Microsoft has chosen to take the semi-exclusive route when it comes to tablet software. While Google’s Android operating system is a free-for-all platform for OEMs, and Apple’s iOS is completely closed off to manufacturers, Microsoft has plans to fall somewhere in between open and closed. Specifically, the tech giant will limit the number of initial hardware makers that can employ the Windows OS on tablets to five, pairing each OEM with a chip maker selected by Microsoft, according to unnamed WSJ sources familiar with the matter.
The lucky chip makers chosen by Microsoft include Intel, Advanced Micro Devices, Nvidia, Qualcomm, and Texas Instruments. Each will have to choose one hardware developer to create clamshell and tablet devices that run Microsoft’s mobile OS, said the sources. After that, the chip makers will be able to use other manufacturers to build Windows Tablets. One person familiar with the situation said that Microsoft sees this strategy as a way to get products to market more quickly, and to ensure that the software performs well with the forthcoming tablets.
While that sounds like a pretty good plan, it also means that only a select few companies will be able to launch Windows tablets, which may not only upset other manufacturers, but could also limit the number of Windows tablets to enter the market.
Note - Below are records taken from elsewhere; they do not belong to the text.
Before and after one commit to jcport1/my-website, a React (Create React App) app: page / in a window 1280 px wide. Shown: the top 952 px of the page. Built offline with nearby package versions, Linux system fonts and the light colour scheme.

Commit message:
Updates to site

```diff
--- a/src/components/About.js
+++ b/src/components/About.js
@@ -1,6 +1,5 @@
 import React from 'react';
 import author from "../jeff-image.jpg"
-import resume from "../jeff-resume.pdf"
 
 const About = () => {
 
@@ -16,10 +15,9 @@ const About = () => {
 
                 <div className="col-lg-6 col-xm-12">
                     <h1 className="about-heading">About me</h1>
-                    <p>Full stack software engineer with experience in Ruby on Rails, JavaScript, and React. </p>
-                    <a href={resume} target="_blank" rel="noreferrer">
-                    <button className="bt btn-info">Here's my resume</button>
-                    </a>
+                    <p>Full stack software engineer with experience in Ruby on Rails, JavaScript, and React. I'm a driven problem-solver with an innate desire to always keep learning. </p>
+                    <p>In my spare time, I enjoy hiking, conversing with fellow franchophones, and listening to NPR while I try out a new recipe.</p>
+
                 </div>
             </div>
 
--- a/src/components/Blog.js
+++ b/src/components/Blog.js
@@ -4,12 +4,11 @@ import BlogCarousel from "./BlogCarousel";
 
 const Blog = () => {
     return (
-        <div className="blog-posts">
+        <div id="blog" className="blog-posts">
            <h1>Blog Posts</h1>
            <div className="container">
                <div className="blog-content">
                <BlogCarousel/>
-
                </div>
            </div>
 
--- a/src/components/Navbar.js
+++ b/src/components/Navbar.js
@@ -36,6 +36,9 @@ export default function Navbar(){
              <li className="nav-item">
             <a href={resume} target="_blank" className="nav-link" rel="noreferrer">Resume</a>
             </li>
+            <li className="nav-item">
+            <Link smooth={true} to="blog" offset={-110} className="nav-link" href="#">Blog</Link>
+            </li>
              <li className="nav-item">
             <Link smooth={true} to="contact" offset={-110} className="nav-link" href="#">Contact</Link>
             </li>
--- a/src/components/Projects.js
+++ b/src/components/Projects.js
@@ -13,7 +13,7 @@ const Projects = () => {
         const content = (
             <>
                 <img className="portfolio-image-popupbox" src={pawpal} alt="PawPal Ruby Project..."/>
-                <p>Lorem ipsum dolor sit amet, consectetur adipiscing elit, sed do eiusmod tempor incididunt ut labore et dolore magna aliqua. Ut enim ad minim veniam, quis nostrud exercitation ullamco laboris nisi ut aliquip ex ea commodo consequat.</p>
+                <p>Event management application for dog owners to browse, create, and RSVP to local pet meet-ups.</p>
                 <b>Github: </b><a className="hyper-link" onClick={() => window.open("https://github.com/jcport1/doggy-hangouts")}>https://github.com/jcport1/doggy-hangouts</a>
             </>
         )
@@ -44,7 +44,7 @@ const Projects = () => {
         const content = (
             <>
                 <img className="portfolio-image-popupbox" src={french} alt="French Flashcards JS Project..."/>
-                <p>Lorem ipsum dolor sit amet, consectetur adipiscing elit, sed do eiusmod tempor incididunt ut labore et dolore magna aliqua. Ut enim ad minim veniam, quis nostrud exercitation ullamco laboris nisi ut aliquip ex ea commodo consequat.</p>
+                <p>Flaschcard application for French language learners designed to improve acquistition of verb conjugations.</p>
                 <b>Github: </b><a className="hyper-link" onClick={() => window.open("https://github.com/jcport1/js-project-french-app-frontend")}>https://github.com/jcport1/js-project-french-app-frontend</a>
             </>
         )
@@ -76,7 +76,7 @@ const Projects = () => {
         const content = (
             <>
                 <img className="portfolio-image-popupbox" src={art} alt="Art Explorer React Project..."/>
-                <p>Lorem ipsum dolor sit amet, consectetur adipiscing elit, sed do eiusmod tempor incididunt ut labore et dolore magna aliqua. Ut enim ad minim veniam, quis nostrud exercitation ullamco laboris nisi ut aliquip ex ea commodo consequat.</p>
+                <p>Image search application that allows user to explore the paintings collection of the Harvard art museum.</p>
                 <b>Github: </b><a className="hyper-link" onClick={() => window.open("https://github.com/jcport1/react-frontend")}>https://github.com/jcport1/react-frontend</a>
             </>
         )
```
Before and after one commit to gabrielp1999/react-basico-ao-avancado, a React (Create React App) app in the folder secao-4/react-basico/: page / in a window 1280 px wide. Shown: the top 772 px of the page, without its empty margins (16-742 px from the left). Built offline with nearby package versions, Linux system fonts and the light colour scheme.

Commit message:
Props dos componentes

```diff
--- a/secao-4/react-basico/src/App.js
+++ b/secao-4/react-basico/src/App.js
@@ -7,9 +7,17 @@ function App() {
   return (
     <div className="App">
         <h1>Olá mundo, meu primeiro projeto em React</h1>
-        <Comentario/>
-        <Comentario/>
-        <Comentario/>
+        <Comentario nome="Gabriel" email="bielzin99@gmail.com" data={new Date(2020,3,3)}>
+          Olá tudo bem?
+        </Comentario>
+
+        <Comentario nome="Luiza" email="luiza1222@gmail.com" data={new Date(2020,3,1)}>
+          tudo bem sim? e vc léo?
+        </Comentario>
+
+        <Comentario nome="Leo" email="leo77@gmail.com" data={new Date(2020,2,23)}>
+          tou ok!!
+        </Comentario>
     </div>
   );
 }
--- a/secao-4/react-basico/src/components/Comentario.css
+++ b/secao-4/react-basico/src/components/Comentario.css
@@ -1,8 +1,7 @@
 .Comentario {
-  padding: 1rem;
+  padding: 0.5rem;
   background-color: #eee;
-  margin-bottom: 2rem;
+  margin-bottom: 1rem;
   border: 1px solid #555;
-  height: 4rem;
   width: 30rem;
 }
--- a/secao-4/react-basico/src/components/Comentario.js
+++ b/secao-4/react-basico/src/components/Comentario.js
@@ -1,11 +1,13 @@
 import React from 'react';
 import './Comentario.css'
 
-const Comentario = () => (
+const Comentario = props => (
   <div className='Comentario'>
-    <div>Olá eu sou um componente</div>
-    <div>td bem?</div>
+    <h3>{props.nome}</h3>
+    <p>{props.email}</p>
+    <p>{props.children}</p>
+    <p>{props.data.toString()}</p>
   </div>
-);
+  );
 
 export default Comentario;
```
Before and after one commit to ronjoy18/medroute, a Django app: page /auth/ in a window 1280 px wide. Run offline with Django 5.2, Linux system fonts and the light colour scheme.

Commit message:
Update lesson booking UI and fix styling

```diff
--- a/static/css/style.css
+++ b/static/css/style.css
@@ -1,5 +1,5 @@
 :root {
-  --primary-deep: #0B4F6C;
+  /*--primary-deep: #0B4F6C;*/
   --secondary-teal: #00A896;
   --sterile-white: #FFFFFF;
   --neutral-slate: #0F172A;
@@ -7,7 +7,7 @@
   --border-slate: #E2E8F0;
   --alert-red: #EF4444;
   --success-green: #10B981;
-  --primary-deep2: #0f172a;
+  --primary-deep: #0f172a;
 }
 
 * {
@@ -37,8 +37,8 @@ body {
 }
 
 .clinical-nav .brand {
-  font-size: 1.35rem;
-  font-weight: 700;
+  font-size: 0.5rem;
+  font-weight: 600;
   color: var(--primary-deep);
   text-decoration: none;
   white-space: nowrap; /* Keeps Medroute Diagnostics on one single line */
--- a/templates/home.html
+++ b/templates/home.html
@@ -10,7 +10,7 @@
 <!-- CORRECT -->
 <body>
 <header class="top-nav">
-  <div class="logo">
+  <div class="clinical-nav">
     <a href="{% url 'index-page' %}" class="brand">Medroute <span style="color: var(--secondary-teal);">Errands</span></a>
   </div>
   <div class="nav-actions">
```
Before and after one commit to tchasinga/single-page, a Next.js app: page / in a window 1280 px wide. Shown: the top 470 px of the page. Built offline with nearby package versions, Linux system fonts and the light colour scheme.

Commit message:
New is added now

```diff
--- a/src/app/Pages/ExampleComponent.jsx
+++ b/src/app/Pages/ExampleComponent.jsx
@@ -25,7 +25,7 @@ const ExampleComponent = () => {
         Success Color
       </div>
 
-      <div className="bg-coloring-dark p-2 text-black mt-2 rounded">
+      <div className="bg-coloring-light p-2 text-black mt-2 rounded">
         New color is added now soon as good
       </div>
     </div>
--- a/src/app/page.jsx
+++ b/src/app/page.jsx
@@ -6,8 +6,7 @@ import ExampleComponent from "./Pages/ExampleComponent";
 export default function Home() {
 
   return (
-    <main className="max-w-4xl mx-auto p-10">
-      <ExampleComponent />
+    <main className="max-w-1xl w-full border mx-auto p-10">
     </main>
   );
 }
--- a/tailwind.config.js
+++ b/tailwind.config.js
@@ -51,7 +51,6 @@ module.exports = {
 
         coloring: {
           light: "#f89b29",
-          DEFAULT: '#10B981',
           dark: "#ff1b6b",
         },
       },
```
Plus, it’s too soon to tell which hardware makers will be paired with the chosen chip makers, though WSJ’s sources claim that most of the Taiwan-based companies have already been taken out of the mix.
One company to already voice its disapproval with Microsoft’s Windows OS restrictions is Acer. “The industry does not belong to Microsoft, and it does not belong to Intel,” said Acer president Jim Wong, at the Computex trade show on Wednesday. “It belongs to all participants. They cannot make the decision for all of us. That is the problem.”